Tim Pawlenty gave the Daily Show audience what it wants from politician interview — a blend of policy and humor that was entertaining enough that Stewart recorded another 20 minutes of Pawlenty after filming the regular show. Pawlenty jokes about not having “a big schtick” in regards to his personal notoriety on the national political scene or a billion dollars to replace it, but that he planned to work hard to make his views known. In the second part of the interview, Pawlenty also talks about the “silent coup” of the public-sector unions grasping the reins of government. The Star Tribune report underscores Pawlenty’s success in broadening his reach:
Stewart pressed Pawlenty on his presidential ambitions, his views on the role of government and why he vetoed Minnesota’s bong water bill during an extended interview that was both funny and substantive. Pawlenty played it straight most of the time, letting Stewart crack the majority of the jokes, but he picked his spots and got Stewart’s young, liberal audience to laugh at several points.
“It was fun, and this is a chance to reach an audience that’s young,” Pawlenty told the Star Tribune after his appearance Thursday. “We get to talk some issues, have some fun and reach an audience that normally doesn’t pay that much attention.”
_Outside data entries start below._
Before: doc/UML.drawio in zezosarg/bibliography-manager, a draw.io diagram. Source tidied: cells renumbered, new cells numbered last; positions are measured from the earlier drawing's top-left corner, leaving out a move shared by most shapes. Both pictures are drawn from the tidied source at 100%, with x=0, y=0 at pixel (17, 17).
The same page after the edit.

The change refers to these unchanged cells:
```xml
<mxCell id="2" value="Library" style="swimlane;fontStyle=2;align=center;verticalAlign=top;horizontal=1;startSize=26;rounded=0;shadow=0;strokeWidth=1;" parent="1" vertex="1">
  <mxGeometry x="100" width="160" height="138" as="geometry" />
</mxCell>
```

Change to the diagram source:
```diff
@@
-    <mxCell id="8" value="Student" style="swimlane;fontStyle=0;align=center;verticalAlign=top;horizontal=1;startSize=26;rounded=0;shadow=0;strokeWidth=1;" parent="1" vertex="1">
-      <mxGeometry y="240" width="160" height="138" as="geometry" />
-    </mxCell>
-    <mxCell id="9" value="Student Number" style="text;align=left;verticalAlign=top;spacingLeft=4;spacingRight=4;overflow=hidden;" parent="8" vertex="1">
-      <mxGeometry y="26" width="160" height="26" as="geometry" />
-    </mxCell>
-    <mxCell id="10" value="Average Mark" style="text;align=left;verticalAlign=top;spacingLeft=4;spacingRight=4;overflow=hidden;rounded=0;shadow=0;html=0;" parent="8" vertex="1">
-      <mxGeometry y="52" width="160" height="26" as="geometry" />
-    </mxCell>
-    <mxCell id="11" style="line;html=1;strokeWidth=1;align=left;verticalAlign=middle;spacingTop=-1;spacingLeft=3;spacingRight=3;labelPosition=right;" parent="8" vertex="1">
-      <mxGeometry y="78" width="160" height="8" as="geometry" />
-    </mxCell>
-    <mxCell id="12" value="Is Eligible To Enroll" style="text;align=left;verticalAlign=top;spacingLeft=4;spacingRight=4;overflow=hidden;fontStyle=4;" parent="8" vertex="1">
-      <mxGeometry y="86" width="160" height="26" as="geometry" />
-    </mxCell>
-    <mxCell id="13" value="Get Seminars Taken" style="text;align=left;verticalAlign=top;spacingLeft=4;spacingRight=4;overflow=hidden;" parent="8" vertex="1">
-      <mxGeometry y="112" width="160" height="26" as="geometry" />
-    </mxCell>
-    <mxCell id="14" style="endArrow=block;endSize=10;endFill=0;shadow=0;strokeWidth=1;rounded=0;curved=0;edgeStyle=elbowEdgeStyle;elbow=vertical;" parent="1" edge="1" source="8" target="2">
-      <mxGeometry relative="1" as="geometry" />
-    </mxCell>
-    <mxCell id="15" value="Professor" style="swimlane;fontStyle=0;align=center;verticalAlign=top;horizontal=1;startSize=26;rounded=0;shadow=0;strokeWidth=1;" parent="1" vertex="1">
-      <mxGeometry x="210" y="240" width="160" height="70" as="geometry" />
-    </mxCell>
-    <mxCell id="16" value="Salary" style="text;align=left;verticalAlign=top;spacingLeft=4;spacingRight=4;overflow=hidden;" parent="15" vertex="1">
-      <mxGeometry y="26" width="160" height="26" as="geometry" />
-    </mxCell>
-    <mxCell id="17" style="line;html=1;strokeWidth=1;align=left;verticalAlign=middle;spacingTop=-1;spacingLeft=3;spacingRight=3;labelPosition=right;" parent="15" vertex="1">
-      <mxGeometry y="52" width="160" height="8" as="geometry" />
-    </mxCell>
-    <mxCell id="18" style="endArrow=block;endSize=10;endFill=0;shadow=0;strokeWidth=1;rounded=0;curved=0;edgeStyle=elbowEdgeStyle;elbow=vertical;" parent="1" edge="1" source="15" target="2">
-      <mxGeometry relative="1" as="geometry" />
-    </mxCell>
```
Pawlenty’s appearance on “The Daily Show” Thursday, a ritual among presidential hopefuls, was the governor’s latest attempt to raise his national profile as he gears up for a possible 2012 presidential run. While Pawlenty is still polling in single digits among potential GOP candidates, going toe-to-toe with political satirists like Stewart can help him carve out a unique place in the GOP as a fresh face who could siphon away younger voters from President Obama.
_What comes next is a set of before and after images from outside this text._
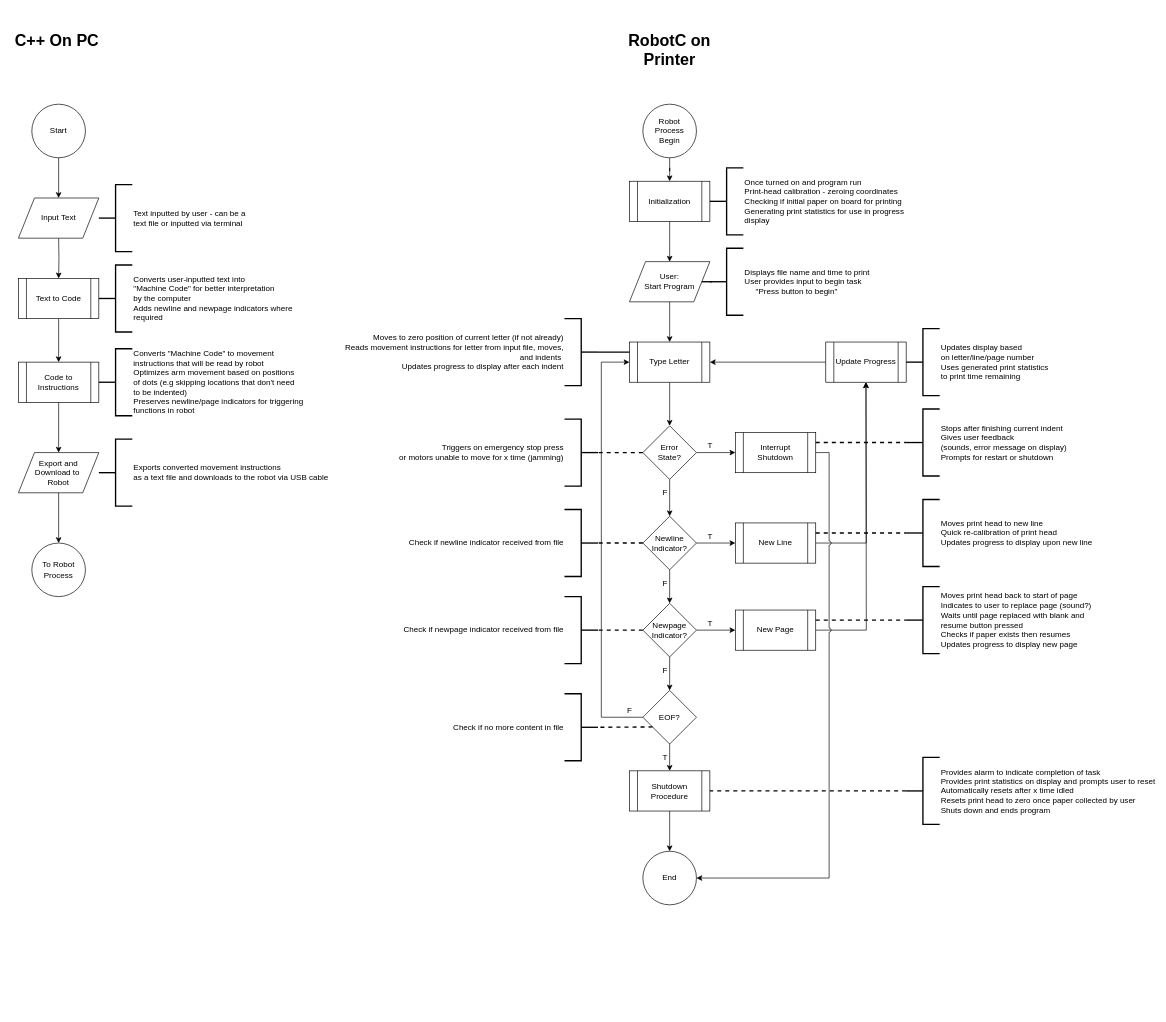
Above: Final Project/ME 101 Final Project - Code Integration Diagram.drawio in Shurimian/me101-programming (draw.io), before the change. Source tidied: cells renumbered, new cells numbered last; positions are measured from the earlier drawing's top-left corner, leaving out a move shared by most shapes. Both pictures are drawn from the tidied source at 67%, with x=0, y=0 at pixel (11, 27).
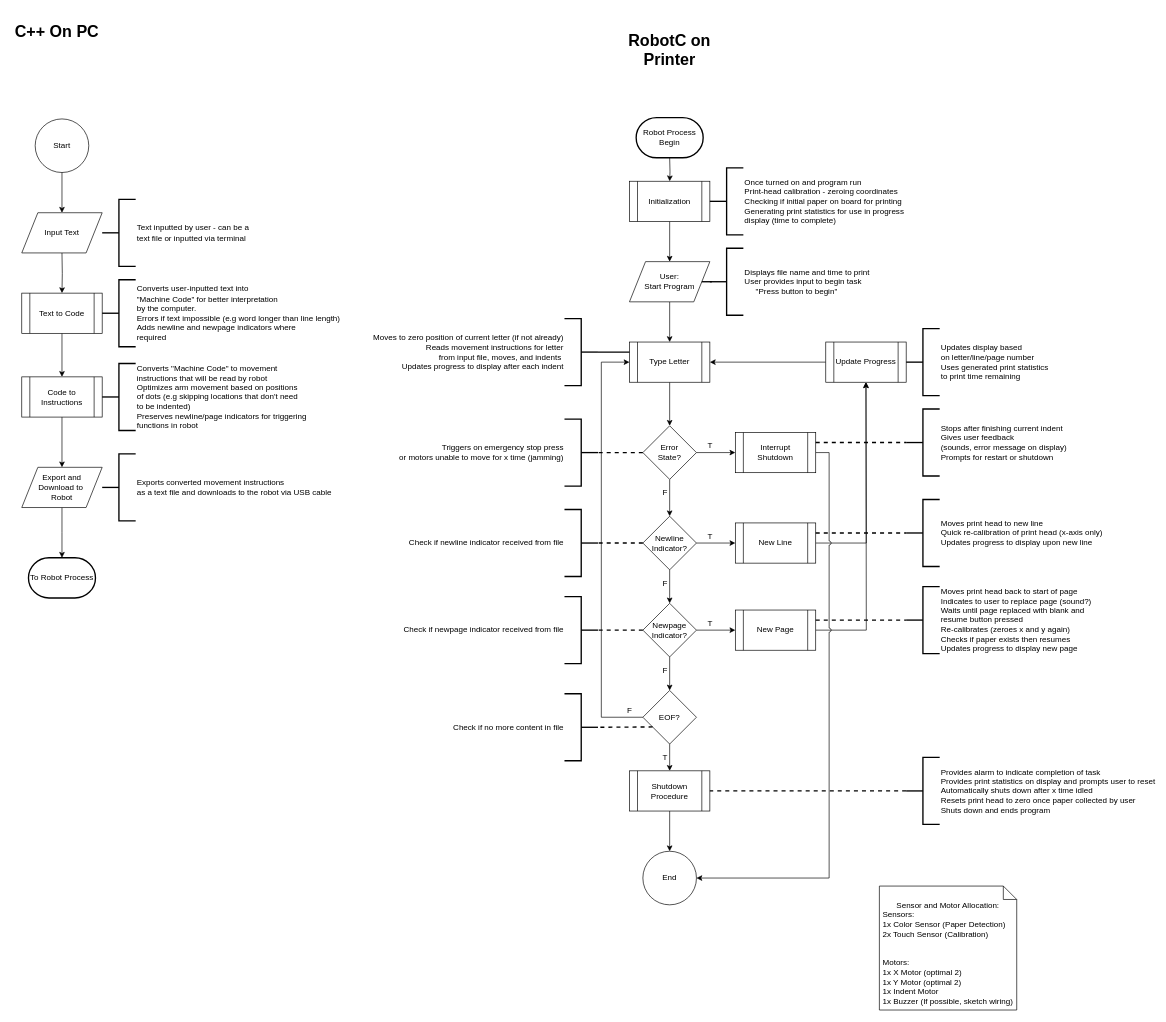
After the change.

Unchanged cells that the change refers to:
```xml
<mxCell id="13" value="Initialization" style="shape=process;whiteSpace=wrap;html=1;backgroundOutline=1;" parent="1" vertex="1">
  <mxGeometry x="922" y="230" width="120" height="60" as="geometry" />
</mxCell>
```

The edit, as a diff of the source:
```diff
@@
     <mxCell id="2" style="edgeStyle=orthogonalEdgeStyle;rounded=0;orthogonalLoop=1;jettySize=auto;html=1;entryX=0.5;entryY=0;entryDx=0;entryDy=0;" parent="1" edge="1">
       <mxGeometry relative="1" as="geometry">
-        <mxPoint x="70" y="190" as="sourcePoint" />
-        <mxPoint x="70" y="255" as="targetPoint" />
+        <mxPoint x="75" y="212" as="sourcePoint" />
+        <mxPoint x="75" y="277" as="targetPoint" />
       </mxGeometry>
     </mxCell>
     <mxCell id="3" style="edgeStyle=orthogonalEdgeStyle;rounded=0;jettySize=auto;html=1;entryX=0.5;entryY=0;entryDx=0;entryDy=0;" parent="1" edge="1" target="5">
       <mxGeometry relative="1" as="geometry">
-        <mxPoint x="70" y="315" as="sourcePoint" />
+        <mxPoint x="75" y="337" as="sourcePoint" />
       </mxGeometry>
     </mxCell>
@@
     <mxCell id="5" value="Text to Code" style="shape=process;whiteSpace=wrap;html=1;backgroundOutline=1;" parent="1" vertex="1">
-      <mxGeometry x="10" y="375" width="120" height="60" as="geometry" />
+      <mxGeometry x="15" y="397" width="120" height="60" as="geometry" />
     </mxCell>
@@
     <mxCell id="7" value="Code to Instructions" style="shape=process;whiteSpace=wrap;html=1;backgroundOutline=1;" parent="1" vertex="1">
-      <mxGeometry x="10" y="500" width="120" height="60" as="geometry" />
+      <mxGeometry x="15" y="522" width="120" height="60" as="geometry" />
     </mxCell>
-    <mxCell id="8" style="edgeStyle=orthogonalEdgeStyle;rounded=0;jettySize=auto;html=1;" parent="1" edge="1" source="9" target="39">
-      <mxGeometry relative="1" as="geometry" />
+    <mxCell id="8" style="edgeStyle=orthogonalEdgeStyle;rounded=0;jettySize=auto;html=1;" parent="1" edge="1" source="9">
+      <mxGeometry relative="1" as="geometry">
+        <mxPoint x="75" y="792" as="targetPoint" />
+      </mxGeometry>
     </mxCell>
     <mxCell id="9" value="Export and&lt;br&gt;Download to&amp;nbsp;&lt;br&gt;Robot" style="shape=parallelogram;perimeter=parallelogramPerimeter;whiteSpace=wrap;html=1;" parent="1" vertex="1">
-      <mxGeometry x="10" y="635" width="120" height="60" as="geometry" />
+      <mxGeometry x="15" y="657" width="120" height="60" as="geometry" />
     </mxCell>
@@
     <mxCell id="22" value="Input Text" style="shape=parallelogram;perimeter=parallelogramPerimeter;whiteSpace=wrap;html=1;" parent="1" vertex="1">
-      <mxGeometry x="10" y="255" width="120" height="60" as="geometry" />
+      <mxGeometry x="15" y="277" width="120" height="60" as="geometry" />
     </mxCell>
     <mxCell id="23" value="Start" style="ellipse;whiteSpace=wrap;html=1;" parent="1" vertex="1">
-      <mxGeometry x="30" y="115" width="80" height="80" as="geometry" />
+      <mxGeometry x="35" y="137" width="80" height="80" as="geometry" />
     </mxCell>
     <mxCell id="24" value="Converts &quot;Machine Code&quot; to movement&amp;nbsp;&lt;br&gt;instructions that will be read by robot&amp;nbsp;&lt;br&gt;Optimizes arm movement based on positions&lt;br&gt;of dots (e.g skipping locations that don't need&lt;br&gt;to be indented)&lt;br&gt;Preserves newline/page indicators for triggering&lt;br&gt;functions in robot" style="strokeWidth=2;html=1;shape=mxgraph.flowchart.annotation_2;align=left;labelPosition=right;" parent="1" vertex="1">
-      <mxGeometry x="130" y="480" width="50" height="100" as="geometry" />
+      <mxGeometry x="135" y="502" width="50" height="100" as="geometry" />
     </mxCell>
-    <mxCell id="25" value="&lt;div&gt;Converts user-inputted text into&amp;nbsp;&lt;/div&gt;&lt;div&gt;&quot;Machine Code&quot; for better interpretation&lt;/div&gt;&lt;div&gt;by the computer&lt;/div&gt;&lt;div&gt;Adds newline and newpage indicators where&amp;nbsp;&lt;/div&gt;&lt;div&gt;required&lt;/div&gt;" style="strokeWidth=2;html=1;shape=mxgraph.flowchart.annotation_2;align=left;labelPosition=right;" parent="1" vertex="1">
-      <mxGeometry x="130" y="355" width="50" height="100" as="geometry" />
+    <mxCell id="25" value="&lt;div&gt;Converts user-inputted text into&amp;nbsp;&lt;/div&gt;&lt;div&gt;&quot;Machine Code&quot; for better interpretation&lt;/div&gt;&lt;div&gt;by the computer.&lt;/div&gt;&lt;div&gt;Errors if text impossible (e.g word longer than line length)&lt;/div&gt;&lt;div&gt;Adds newline and newpage indicators where&amp;nbsp;&lt;/div&gt;&lt;div&gt;required&lt;/div&gt;" style="strokeWidth=2;html=1;shape=mxgraph.flowchart.annotation_2;align=left;labelPosition=right;" parent="1" vertex="1">
+      <mxGeometry x="135" y="377" width="50" height="100" as="geometry" />
     </mxCell>
-    <mxCell id="26" value="Once turned on and program run&lt;br&gt;Print-head calibration - zeroing coordinates&lt;br&gt;Checking if initial paper on board for printing&lt;br&gt;Generating print statistics for use in progress&lt;br&gt;display" style="strokeWidth=2;html=1;shape=mxgraph.flowchart.annotation_2;align=left;labelPosition=right;" parent="1" vertex="1">
+    <mxCell id="26" value="Once turned on and program run&lt;br&gt;Print-head calibration - zeroing coordinates&lt;br&gt;Checking if initial paper on board for printing&lt;br&gt;Generating print statistics for use in progress&lt;br&gt;display (time to complete)" style="strokeWidth=2;html=1;shape=mxgraph.flowchart.annotation_2;align=left;labelPosition=right;" parent="1" vertex="1">
       <mxGeometry x="1042" y="210" width="50" height="100" as="geometry" />
     </mxCell>
-    <mxCell id="27" value="Moves print head to new line&lt;br&gt;Quick re-calibration of print head&lt;br&gt;Updates progress to display upon new line" style="strokeWidth=2;html=1;shape=mxgraph.flowchart.annotation_2;align=left;labelPosition=right;" parent="1" vertex="1">
+    <mxCell id="27" value="Moves print head to new line&lt;br&gt;Quick re-calibration of print head (x-axis only)&lt;br&gt;Updates progress to display upon new line" style="strokeWidth=2;html=1;shape=mxgraph.flowchart.annotation_2;align=left;labelPosition=right;" parent="1" vertex="1">
       <mxGeometry x="1335" y="705" width="50" height="100" as="geometry" />
     </mxCell>
-    <mxCell id="28" value="Moves print head back to start of page&lt;br&gt;Indicates to user to replace page (sound?)&lt;br&gt;Waits until page replaced with blank and&amp;nbsp;&lt;br&gt;resume button pressed&lt;br&gt;Checks if paper exists then resumes&lt;br&gt;Updates progress to display new page" style="strokeWidth=2;html=1;shape=mxgraph.flowchart.annotation_2;align=left;labelPosition=right;" parent="1" vertex="1">
+    <mxCell id="28" value="Moves print head back to start of page&lt;br&gt;Indicates to user to replace page (sound?)&lt;br&gt;Waits until page replaced with blank and&amp;nbsp;&lt;br&gt;resume button pressed&lt;br&gt;Re-calibrates (zeroes x and y again)&lt;br&gt;Checks if paper exists then resumes&lt;br&gt;Updates progress to display new page" style="strokeWidth=2;html=1;shape=mxgraph.flowchart.annotation_2;align=left;labelPosition=right;" parent="1" vertex="1">
       <mxGeometry x="1335" y="835" width="50" height="100" as="geometry" />
     </mxCell>
-    <mxCell id="29" value="Provides alarm to indicate completion of task&lt;br&gt;Provides print statistics on display and prompts user to reset&lt;br&gt;Automatically resets after x time idled&lt;br&gt;Resets print head to zero once paper collected by user&lt;br&gt;Shuts down and ends program" style="strokeWidth=2;html=1;shape=mxgraph.flowchart.annotation_2;align=left;labelPosition=right;" parent="1" vertex="1">
+    <mxCell id="29" value="Provides alarm to indicate completion of task&lt;br&gt;Provides print statistics on display and prompts user to reset&lt;br&gt;Automatically shuts down after x time idled&lt;br&gt;Resets print head to zero once paper collected by user&lt;br&gt;Shuts down and ends program" style="strokeWidth=2;html=1;shape=mxgraph.flowchart.annotation_2;align=left;labelPosition=right;" parent="1" vertex="1">
       <mxGeometry x="1335" y="1090" width="50" height="100" as="geometry" />
     </mxCell>
     <mxCell id="30" value="Text inputted by user - can be a &lt;br&gt;text file or inputted via terminal" style="strokeWidth=2;html=1;shape=mxgraph.flowchart.annotation_2;align=left;labelPosition=right;" parent="1" vertex="1">
-      <mxGeometry x="130" y="235" width="50" height="100" as="geometry" />
+      <mxGeometry x="135" y="257" width="50" height="100" as="geometry" />
     </mxCell>
     <mxCell id="31" value="Exports converted movement instructions&lt;br&gt;as a text file and downloads to the robot via USB cable" style="strokeWidth=2;html=1;shape=mxgraph.flowchart.annotation_2;align=left;labelPosition=right;" parent="1" vertex="1">
-      <mxGeometry x="130" y="615" width="50" height="100" as="geometry" />
+      <mxGeometry x="135" y="637" width="50" height="100" as="geometry" />
     </mxCell>
@@
-    <mxCell id="36" style="edgeStyle=orthogonalEdgeStyle;rounded=0;jettySize=auto;html=1;" parent="1" edge="1" source="37" target="13">
-      <mxGeometry relative="1" as="geometry" />
+    <mxCell id="36" style="edgeStyle=orthogonalEdgeStyle;rounded=0;jettySize=auto;html=1;" parent="1" edge="1" target="13">
+      <mxGeometry relative="1" as="geometry">
+        <mxPoint x="982" y="195" as="sourcePoint" />
+      </mxGeometry>
     </mxCell>
-    <mxCell id="37" value="Robot Process&lt;br&gt;Begin" style="ellipse;whiteSpace=wrap;html=1;" parent="1" vertex="1">
-      <mxGeometry x="942" y="115" width="80" height="80" as="geometry" />
-    </mxCell>
@@
-    <mxCell id="39" value="To Robot Process" style="ellipse;whiteSpace=wrap;html=1;" parent="1" vertex="1">
-      <mxGeometry x="30" y="770" width="80" height="80" as="geometry" />
-    </mxCell>
     <mxCell id="40" value="&lt;h1&gt;C++ On PC&lt;/h1&gt;" style="text;html=1;strokeColor=none;fillColor=none;spacing=5;spacingTop=-20;whiteSpace=wrap;overflow=hidden;rounded=0;" parent="1" vertex="1">
-      <mxGeometry width="140" height="55" as="geometry" />
+      <mxGeometry y="-13" width="140" height="55" as="geometry" />
     </mxCell>
@@
-    <mxCell id="44" value="&lt;span style=&quot;text-align: left&quot;&gt;Moves to zero position of current letter (if not already)&lt;/span&gt;&lt;br style=&quot;text-align: left&quot;&gt;&lt;span style=&quot;text-align: left&quot;&gt;Reads movement instructions for letter from input file, moves,&lt;/span&gt;&lt;br style=&quot;text-align: left&quot;&gt;&lt;span style=&quot;text-align: left&quot;&gt;and indents&amp;nbsp;&lt;/span&gt;&lt;br style=&quot;text-align: left&quot;&gt;&lt;span style=&quot;text-align: left&quot;&gt;Updates progress to display after each indent&lt;/span&gt;" style="strokeWidth=2;html=1;shape=mxgraph.flowchart.annotation_2;align=right;labelPosition=left;direction=west;verticalLabelPosition=middle;verticalAlign=middle;" parent="1" vertex="1">
+    <mxCell id="44" value="&lt;span style=&quot;text-align: left&quot;&gt;Moves to zero position of current letter (if not already)&lt;/span&gt;&lt;br style=&quot;text-align: left&quot;&gt;&lt;span style=&quot;text-align: left&quot;&gt;Reads movement instructions for letter &lt;br&gt;from input file, moves,&amp;nbsp;&lt;/span&gt;&lt;span style=&quot;text-align: left&quot;&gt;and indents&amp;nbsp;&lt;/span&gt;&lt;br style=&quot;text-align: left&quot;&gt;&lt;span style=&quot;text-align: left&quot;&gt;Updates progress to display after each indent&lt;/span&gt;" style="strokeWidth=2;html=1;shape=mxgraph.flowchart.annotation_2;align=right;labelPosition=left;direction=west;verticalLabelPosition=middle;verticalAlign=middle;" parent="1" vertex="1">
       <mxGeometry x="825" y="435" width="50" height="100" as="geometry" />
     </mxCell>
@@
+    <mxCell id="39" value="To Robot Process" style="strokeWidth=2;html=1;shape=mxgraph.flowchart.terminator;whiteSpace=wrap;" parent="1" vertex="1">
+      <mxGeometry x="25" y="792" width="100" height="60" as="geometry" />
+    </mxCell>
+    <mxCell id="37" value="Robot Process Begin" style="strokeWidth=2;html=1;shape=mxgraph.flowchart.terminator;whiteSpace=wrap;" parent="1" vertex="1">
+      <mxGeometry x="932" y="135" width="100" height="60" as="geometry" />
+    </mxCell>
+    <mxCell id="80" value="&lt;br&gt;Sensor and Motor Allocation:&lt;br&gt;&lt;div style=&quot;text-align: left&quot;&gt;Sensors:&lt;/div&gt;&lt;div style=&quot;text-align: left&quot;&gt;1x Color Sensor (Paper Detection)&lt;/div&gt;&lt;div style=&quot;text-align: left&quot;&gt;2x Touch Sensor (Calibration)&lt;/div&gt;&lt;div style=&quot;text-align: left&quot;&gt;&lt;br&gt;&lt;/div&gt;&lt;div style=&quot;text-align: left&quot;&gt;&lt;br&gt;&lt;/div&gt;&lt;div style=&quot;text-align: left&quot;&gt;Motors:&lt;/div&gt;&lt;div style=&quot;text-align: left&quot;&gt;1x X Motor (optimal 2)&lt;/div&gt;&lt;div style=&quot;text-align: left&quot;&gt;1x Y Motor (optimal 2)&lt;/div&gt;&lt;div style=&quot;text-align: left&quot;&gt;1x Indent Motor&lt;/div&gt;&lt;div style=&quot;text-align: left&quot;&gt;1x Buzzer (If possible, sketch wiring)&lt;/div&gt;" style="shape=note;size=20;whiteSpace=wrap;html=1;labelPosition=center;verticalLabelPosition=middle;align=center;verticalAlign=middle;" parent="1" vertex="1">
+      <mxGeometry x="1295" y="1282" width="205" height="185" as="geometry" />
+    </mxCell>
```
Many audience members who attended the taping said that Pawlenty came off well and was likeable, even if they disagreed with his politics. …
Sarah Depasque, 26, who came from Madison, N.J., to watch the show, said she was excited to see Pawlenty because she enjoyed watching Stewart interview Republicans.
“I always have the respect of conservative politicians who come on ‘The Daily Show,’ because they know they might get contentious questions,” she said. “If you’re coming on the show, I know you’re at least interested in my vote. At least you’re trying to make the effort.”
He even joked about his recent veto of a bill that would have removed bong water from a list of controlled substances in Minnesota, certainly not an action with which viewers of the Daily Show would have much sympathy. More seriously, Pawlenty noted that government does have a role in American life, but within its limits, and only when it’s effective. Better to allow authority and responsibility to devolve to state and local government, where people can have more control over the choices made in spending and revenue.
Will this help Pawlenty get more exposure and strength as a viable national candidate? I’d say it didn’t hurt to play outside the home field.